I stopped by a women’s clothing shop near where I live the Saturday after Thanksgiving, expecting to see hordes of consumers grabbing sale items off the racks. Not so much. In fact, it was me and one other shopper. So I struck up a conversation with the owner and learned that the post-Thanksgiving rush she was expecting had failed to materialize and she was hurting. Yet the big box stores had lines out their doors.
This clothing store, where I found not only a great sweater for the holidays but also my next booksigning outfit, carries some of the same lines that Nordstroms does, except that there’s no traffic congestion to fight, no exorbitant parking fees to pay, and no sky-high sales tax (thank you, Chicago Powers That Be, for making shopping downtown such a painfully expensive experience.) So where are the buyers?
Shop Local is a big theme these days, as we see more and more small stores close their doors because they can’t compete with BIG CHAINS. We all believe in it, but how many of us do it? And if you don’t, why not? Do you believe their prices are too high? (See above rant on Chicago.)

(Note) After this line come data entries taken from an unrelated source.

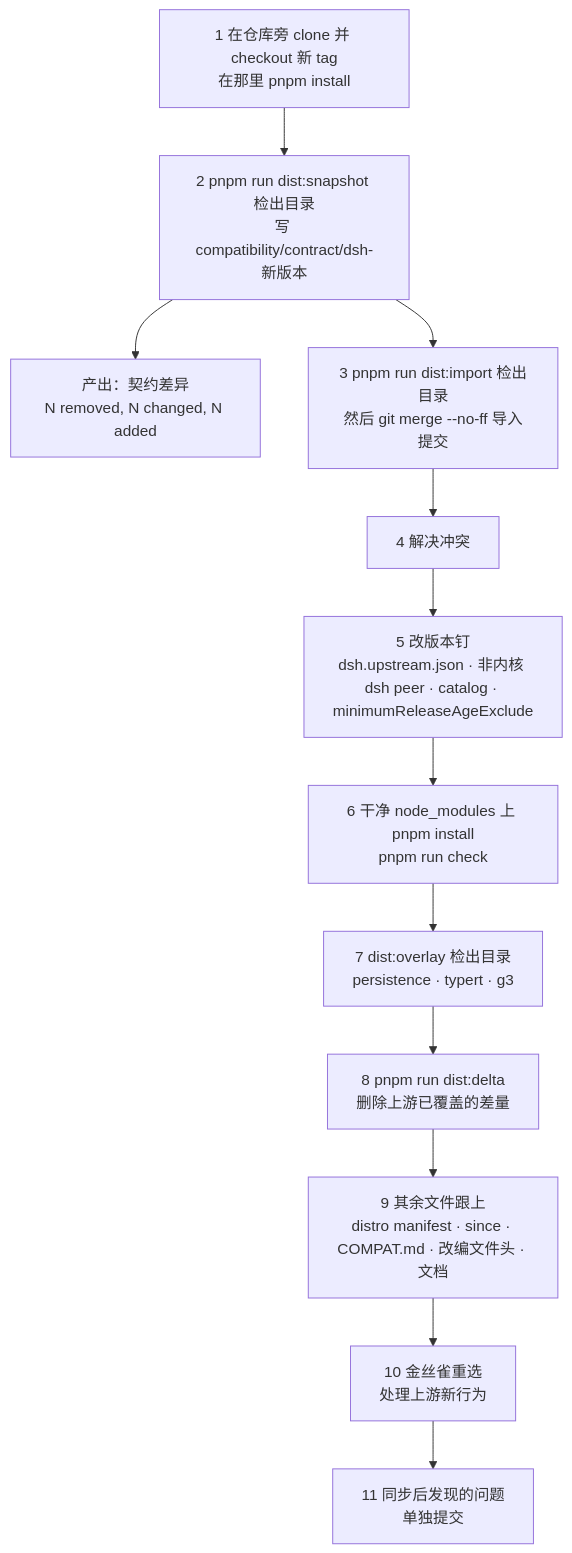
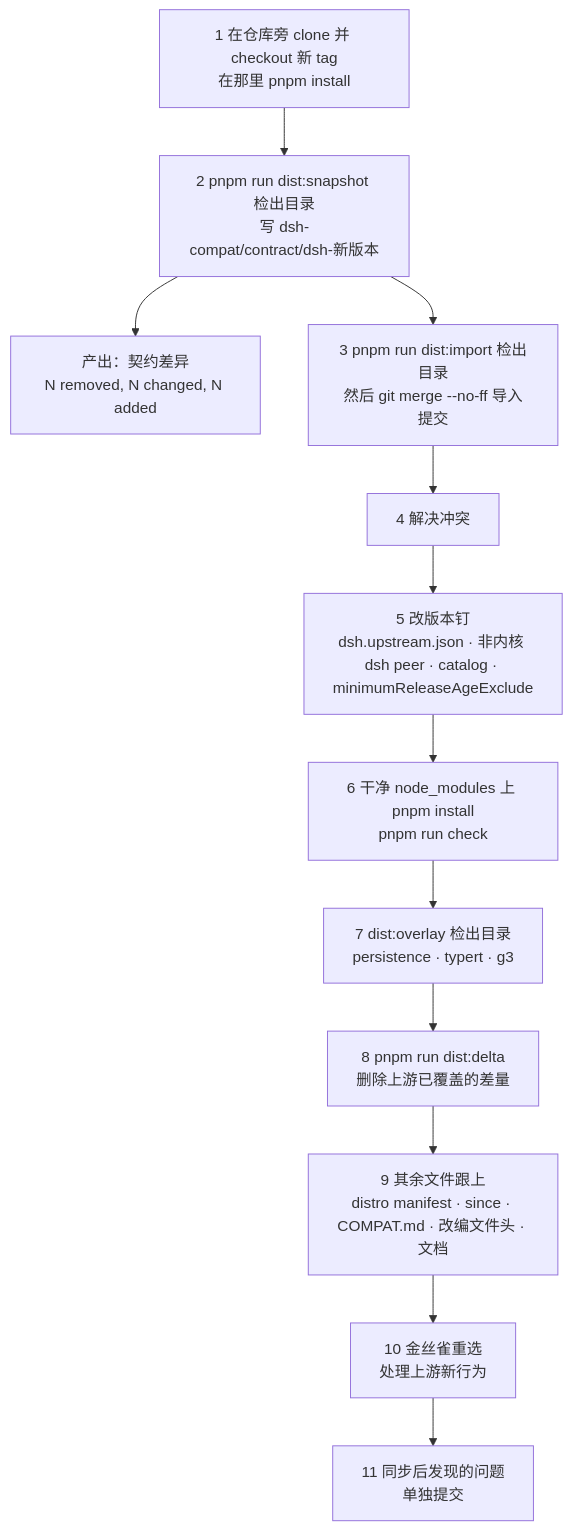
Before and after one commit to lyteboat/boat: the fourth of 13 diagrams in docs/02-distribution.md, drawn with Mermaid. The commit also changed other lines of this file and 44 other files, not shown here.

First line of the commit message:
chore: dsh-compat — the compatibility folder names what it is compatible with

````diff
--- a/docs/02-distribution.md
+++ b/docs/02-distribution.md
@@ -401,14 +401,14 @@
 ```mermaid
 flowchart TB
-  S1["1 在仓库旁 clone 并 checkout 新 tag<br/>在那里 pnpm install"] --> S2["2 pnpm run dist:snapshot 检出目录<br/>写 compatibility/contract/dsh-新版本"]
+  S1["1 在仓库旁 clone 并 checkout 新 tag<br/>在那里 pnpm install"] --> S2["2 pnpm run dist:snapshot 检出目录<br/>写 dsh-compat/contract/dsh-新版本"]
   S2 --> R1["产出：契约差异<br/>N removed, N changed, N added"]
   S2 --> S3["3 pnpm run dist:import 检出目录<br/>然后 git merge --no-ff 导入提交"]
   S3 --> S4["4 解决冲突"]
   S4 --> S5["5 改版本钉<br/>dsh.upstream.json · 非内核 dsh peer · catalog · minimumReleaseAgeExclude"]
   S5 --> S6["6 干净 node_modules 上 pnpm install<br/>pnpm run check"]
   S6 --> S7["7 dist:overlay 检出目录<br/>persistence · typert · g3"]
   S7 --> S8["8 pnpm run dist:delta<br/>删除上游已覆盖的差量"]
   S8 --> S9["9 其余文件跟上<br/>distro manifest · since · COMPAT.md · 改编文件头 · 文档"]
   S9 --> S10["10 金丝雀重选<br/>处理上游新行为"]
   S10 --> S11["11 同步后发现的问题<br/>单独提交"]
 ```
````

I still bemoan the loss of independent booksellers, nothing against Barnes & Noble, by the way. It's just that now they're the only game in town -- and what if digital stores put them out of business? I also bemoan the loss of the men’s clothing store in town that just closed its doors.
I truly believe there is room for everyone, but that works only IF we support the small shops, too.
So what do you think the problem is? Price? Service? Perception? People’s mindsets being conditioned to think only INSIDE the box stores? Does shopping local work in your city? And lastly, how do we get people in their doors?